It loses much of Firefox's simplicity and a few of its useful features, while gaining plenty of extra heft - Netscape 8.0 took up 35MB of hard-drive space on our test PC, compared with less than 16MB for Firefox. Surprisingly, Netscape uses Firefox 1.0.3, not the more recent 1.0.4 build that corrected recent security breaches. According to AOL, owners of Netscape 8.0, the vulnerability that 1.0.4 plugs doesn't affect Netscape 8.0 so no update was required.
One of the first things you'll notice when you open the browser is the icon on the far left of the Status Bar at the bottom of the screen, which indicates whether the current page is loaded in Firefox or IE. If you click the down arrow located next to it, you'll see options for displaying the web page in the other browser engine.
This icon also allows you to open the browser's Site Controls.

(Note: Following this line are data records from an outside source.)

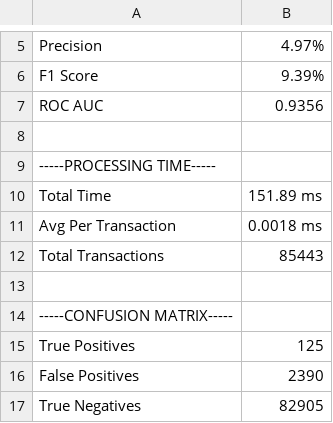
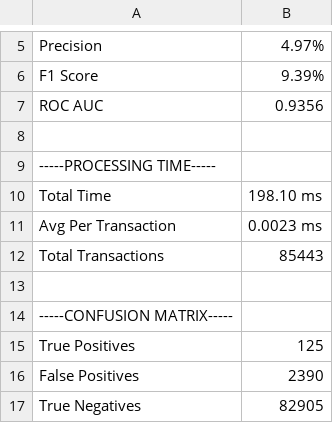
Before and after one commit to Ray-e19/CSC_492_Project, a CSV file: results/metrics_summary.csv, drawn as a sheet; only a part is shown, gaps mark what is left out.

```diff
--- a/results/metrics_summary.csv
+++ b/results/metrics_summary.csv
@@ -9,4 +9,4 @@ ROC AUC,0.9356
 -----PROCESSING TIME-----
-Total Time,151.89 ms
-Avg Per Transaction,0.0018 ms
+Total Time,198.10 ms
+Avg Per Transaction,0.0023 ms
 Total Transactions,85443
```
Also changed, not shown: results/error_report.csv, 2 other files.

You might expect to be able to automatically add the current page to your list of trusted sites from the Site Controls dialog box, but no such function is offered there - you have to use the option on the page's tab.
All or nothing
In fact, when it comes to trusting sites, with Netscape 8.0 it's an all-or-nothing proposition. You either go with all of the company's Trust Ratings - sites verified by web security firms Truste and VeriSign as either reliable or unsafe - or none at all. You can't manually add or remove sites from either list.
Likewise, Netscape 8.0's method of choosing which engine to use when opening a particular web page is determined by a whitelist of safe sites, again verified by Truste and VeriSign, and a blacklist of risky sites that Netscape claims to update three times a day. Sites on the whitelist open in Internet Explorer, with ActiveX and all other functions on. If you visit a blacklisted site, you are shown a warning.
Should you click through this and open the page anyway, the browser automatically blocks cookies, Java and other potentially unsafe functions.
Any site that isn't on either list will open by default in the Firefox engine. If you decide to view a page in the engine other than the one Netscape picks for you, the browser will remember your selection the next time you visit that page.
Netscape 8.0 outshines Firefox in one area - custom toolbars. Firefox lets you add items to toolbars simply by dragging them from the Customise window onto the toolbar itself. Netscape 8.0 extends this functionality to newsfeeds, travel and weather information, shopping sites, even movie times.
To remove an item, just drag it off the toolbar and back into the Customise window. You can even create your own custom toolbars - called Multibars - on which you combine your personal toolbars. Just remember to leave enough room in your browser window for the web page itself to be seen.
When you install the program, you're given the option to import either your Firefox settings and data, including bookmarks and cookies, or your IE settings - but not both. Your bookmarks are then available, regardless of the browser engine that you're using.
If you're happy with IE but are concerned about its poor security credentials, switching to Netscape 8.0 might give you the best of both worlds. You get ActiveX support and other IE features, combined with the safety of Firefox when venturing onto unknown websites. Of course, you may have to do without some of your favourite IE toolbars, which aren't yet available for the Netscape browser.
Even with the ability to reload misbehaving web pages in a different engine with a single click, the Netscape browser feels like a case of subtraction by addition. The features added to Netscape 8.0 may make it look more like a conventional browser, but it loses Firefox's simplicity and some of that browser's most useful features in the process.